I would love for this short story to be part of a much bigger series – it caught me and fascinated me in the first paragraph. I thoroughly enjoyed the urban fantasy setting and the idea of witches each having his or her own type of power – they have limitations, just like everyone else. Caine was able to build a wonderfully realistic world that sat perfectly within our own.
Another great short Holly & Andrew story, but this time, it’s their relationship that is tested. Hanging on to life for the sake of someone you love is admirable, but it also means that there can be some pretty severe consequences if something goes awry. Caine uses Holly’s Balm to test the limits of love and trust in a uniquely trialled way.
The overarching message in this short story is that love can conquer all – even death. That is, if you have enough power to try. The concept and the story itself is incredibly sweet, and enough to make anyone believe in true love again.
Fairy Gifts is a really good mix between an origin story and a modern tale of caution against the fae. Although Thomas Hao doesn’t appear in the Mercedes Thompson books until much later in the series, Hao is a bit of an enigma when he eventually does – so discovering more about his past and the source of his unique condition was a thoroughly enjoyable journey to be swept away with.
Although vampires have been quickly rising in popular culture, I’m still not 100% sold on the idea of a good vampire. One of the many reasons why I love the Mercedes Thompson series – the vampires aren’t purported to be anything but blood-sucking creatures that must kill humans to survive; regardless of their friendliness and moral compass. So it was a stark change of pace to read a short story where Briggs promotes sympathy for one of the living dead.

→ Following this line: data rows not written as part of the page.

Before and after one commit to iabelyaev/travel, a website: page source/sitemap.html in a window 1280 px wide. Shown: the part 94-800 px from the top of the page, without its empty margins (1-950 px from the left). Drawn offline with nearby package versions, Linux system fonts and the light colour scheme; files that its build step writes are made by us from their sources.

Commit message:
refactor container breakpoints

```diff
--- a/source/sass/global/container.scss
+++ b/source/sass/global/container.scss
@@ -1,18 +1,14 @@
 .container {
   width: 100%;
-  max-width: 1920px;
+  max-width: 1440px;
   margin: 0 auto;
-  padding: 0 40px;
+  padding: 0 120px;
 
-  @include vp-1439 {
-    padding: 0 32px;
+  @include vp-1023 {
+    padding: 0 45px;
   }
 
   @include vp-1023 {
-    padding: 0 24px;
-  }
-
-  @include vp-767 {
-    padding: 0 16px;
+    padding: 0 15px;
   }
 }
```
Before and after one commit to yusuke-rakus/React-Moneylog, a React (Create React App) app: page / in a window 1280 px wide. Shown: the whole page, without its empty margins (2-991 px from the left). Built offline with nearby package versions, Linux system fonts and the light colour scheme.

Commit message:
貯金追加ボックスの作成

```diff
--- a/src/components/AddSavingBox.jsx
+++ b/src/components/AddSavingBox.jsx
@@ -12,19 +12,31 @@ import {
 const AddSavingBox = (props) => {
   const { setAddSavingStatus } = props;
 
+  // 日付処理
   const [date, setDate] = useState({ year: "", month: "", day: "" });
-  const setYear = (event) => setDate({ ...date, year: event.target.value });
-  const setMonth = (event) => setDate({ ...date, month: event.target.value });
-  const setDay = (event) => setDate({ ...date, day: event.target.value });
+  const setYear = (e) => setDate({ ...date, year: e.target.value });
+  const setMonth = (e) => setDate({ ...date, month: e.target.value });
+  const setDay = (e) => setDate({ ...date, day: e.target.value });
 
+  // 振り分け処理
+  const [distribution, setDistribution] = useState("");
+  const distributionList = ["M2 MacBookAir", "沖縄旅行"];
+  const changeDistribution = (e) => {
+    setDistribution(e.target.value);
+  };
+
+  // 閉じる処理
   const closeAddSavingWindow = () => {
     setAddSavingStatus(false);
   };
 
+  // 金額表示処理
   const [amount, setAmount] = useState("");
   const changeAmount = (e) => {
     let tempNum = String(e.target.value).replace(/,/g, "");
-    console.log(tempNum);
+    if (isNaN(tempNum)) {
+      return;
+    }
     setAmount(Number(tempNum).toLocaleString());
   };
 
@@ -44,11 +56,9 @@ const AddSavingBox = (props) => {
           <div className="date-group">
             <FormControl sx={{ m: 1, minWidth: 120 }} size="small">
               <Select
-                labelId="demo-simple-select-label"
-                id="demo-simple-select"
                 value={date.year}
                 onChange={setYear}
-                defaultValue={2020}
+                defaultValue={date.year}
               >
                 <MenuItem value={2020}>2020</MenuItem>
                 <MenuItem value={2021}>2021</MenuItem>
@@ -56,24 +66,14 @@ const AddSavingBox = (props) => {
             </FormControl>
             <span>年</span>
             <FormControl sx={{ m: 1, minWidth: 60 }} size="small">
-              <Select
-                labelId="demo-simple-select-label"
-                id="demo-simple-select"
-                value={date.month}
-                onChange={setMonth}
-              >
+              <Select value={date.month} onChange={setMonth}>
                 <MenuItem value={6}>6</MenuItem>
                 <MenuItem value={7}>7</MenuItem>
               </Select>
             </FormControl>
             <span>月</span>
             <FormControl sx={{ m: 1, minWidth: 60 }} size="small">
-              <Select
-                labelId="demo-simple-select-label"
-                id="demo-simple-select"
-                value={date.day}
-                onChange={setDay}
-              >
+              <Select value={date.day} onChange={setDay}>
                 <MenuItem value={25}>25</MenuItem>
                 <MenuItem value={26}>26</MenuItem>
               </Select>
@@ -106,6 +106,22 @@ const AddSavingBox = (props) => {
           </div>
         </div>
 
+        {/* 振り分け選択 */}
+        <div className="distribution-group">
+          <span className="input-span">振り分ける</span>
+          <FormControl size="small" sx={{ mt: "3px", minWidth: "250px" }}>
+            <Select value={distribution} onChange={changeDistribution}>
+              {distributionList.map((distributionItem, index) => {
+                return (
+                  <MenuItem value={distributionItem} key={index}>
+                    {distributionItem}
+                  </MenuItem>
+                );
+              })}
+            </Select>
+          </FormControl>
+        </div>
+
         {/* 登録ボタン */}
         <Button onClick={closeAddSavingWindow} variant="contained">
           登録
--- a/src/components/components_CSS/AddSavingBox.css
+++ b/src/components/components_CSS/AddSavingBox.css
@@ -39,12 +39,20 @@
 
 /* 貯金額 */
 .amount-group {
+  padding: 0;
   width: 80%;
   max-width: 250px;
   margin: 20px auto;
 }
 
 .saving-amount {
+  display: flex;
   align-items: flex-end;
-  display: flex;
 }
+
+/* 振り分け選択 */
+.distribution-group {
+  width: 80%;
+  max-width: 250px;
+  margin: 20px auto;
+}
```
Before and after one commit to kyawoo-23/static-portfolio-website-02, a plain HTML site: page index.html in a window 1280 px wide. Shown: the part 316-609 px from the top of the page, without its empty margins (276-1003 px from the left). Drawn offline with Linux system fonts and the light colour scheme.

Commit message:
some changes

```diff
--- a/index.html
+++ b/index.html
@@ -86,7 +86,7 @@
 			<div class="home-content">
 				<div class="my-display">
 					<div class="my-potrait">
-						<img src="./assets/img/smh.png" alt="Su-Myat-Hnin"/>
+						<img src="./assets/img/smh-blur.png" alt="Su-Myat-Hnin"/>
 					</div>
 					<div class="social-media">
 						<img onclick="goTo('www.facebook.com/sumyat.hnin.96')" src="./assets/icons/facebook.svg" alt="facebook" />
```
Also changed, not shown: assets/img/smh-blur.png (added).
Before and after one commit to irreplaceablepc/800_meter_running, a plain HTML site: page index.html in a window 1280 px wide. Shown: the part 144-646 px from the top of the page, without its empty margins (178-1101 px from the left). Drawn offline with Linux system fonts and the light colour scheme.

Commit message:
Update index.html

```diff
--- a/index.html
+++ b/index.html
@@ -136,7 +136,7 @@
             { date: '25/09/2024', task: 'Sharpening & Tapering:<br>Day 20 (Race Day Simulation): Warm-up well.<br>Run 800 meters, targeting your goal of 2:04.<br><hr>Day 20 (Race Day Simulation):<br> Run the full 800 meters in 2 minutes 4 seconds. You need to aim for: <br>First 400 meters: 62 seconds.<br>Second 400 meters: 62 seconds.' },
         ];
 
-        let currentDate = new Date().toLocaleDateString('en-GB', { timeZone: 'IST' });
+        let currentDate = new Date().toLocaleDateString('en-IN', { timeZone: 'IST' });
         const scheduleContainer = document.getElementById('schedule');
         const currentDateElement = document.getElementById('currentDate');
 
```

This is an amazingly sad and sweet tale set in the Mercy-verse. I would recommend reading this after reading Silver Borne, although chronologically, it occurs before. But the true impact and power of Samuel and Arianna’s story is so much more potent after the events in the fifth Mercedes Thompson book. Or at least, it was for me – so powerful in fact that I wept throughout the entire short story.
The second full novel in the Jane Yellowrock series was a great, fast paced read and a fantastic follow up to the first story. Set not long after the explosive ending of Skinwalker, Jane is thrust further into the intriguing world of vampires and their politics. Molly’s presence in the story brings a much wanted layer of softness to the story to balance out Jane’s strong and unyielding presence.
Many of the Jane Yellowrock short stories are written from the point of view of other characters in the series, which is very enjoyable. First Sight is the first book that divulges the first impressions of another character within the stories. Especially when this first impression is that of a man who is interested in her.
I have never read anything like this novel. I’ve heard of skinwalkers before, and I have read a plethora of books about vampires, but nothing like this novel. And that is saying something! Books that have a supernatural spin and are based in some form of mythology usually focus on the European mythos, so it was really exciting to read about Native American mythos. It is an area that I find fascinating, and I love the uniqueness of such a tale.
Molly is a fantastic contrast to Jane, and telling the tale of Jane’s most successful vampire hunt through her eyes was refreshing and a very unique way to tell a new tale. Likewise, such a horrifyingly difficult hunt and journey was softened through Molly’s voice. Her ability to sense the dead and feel what they felt made the tale more tender and the deaths of the victims more tragic.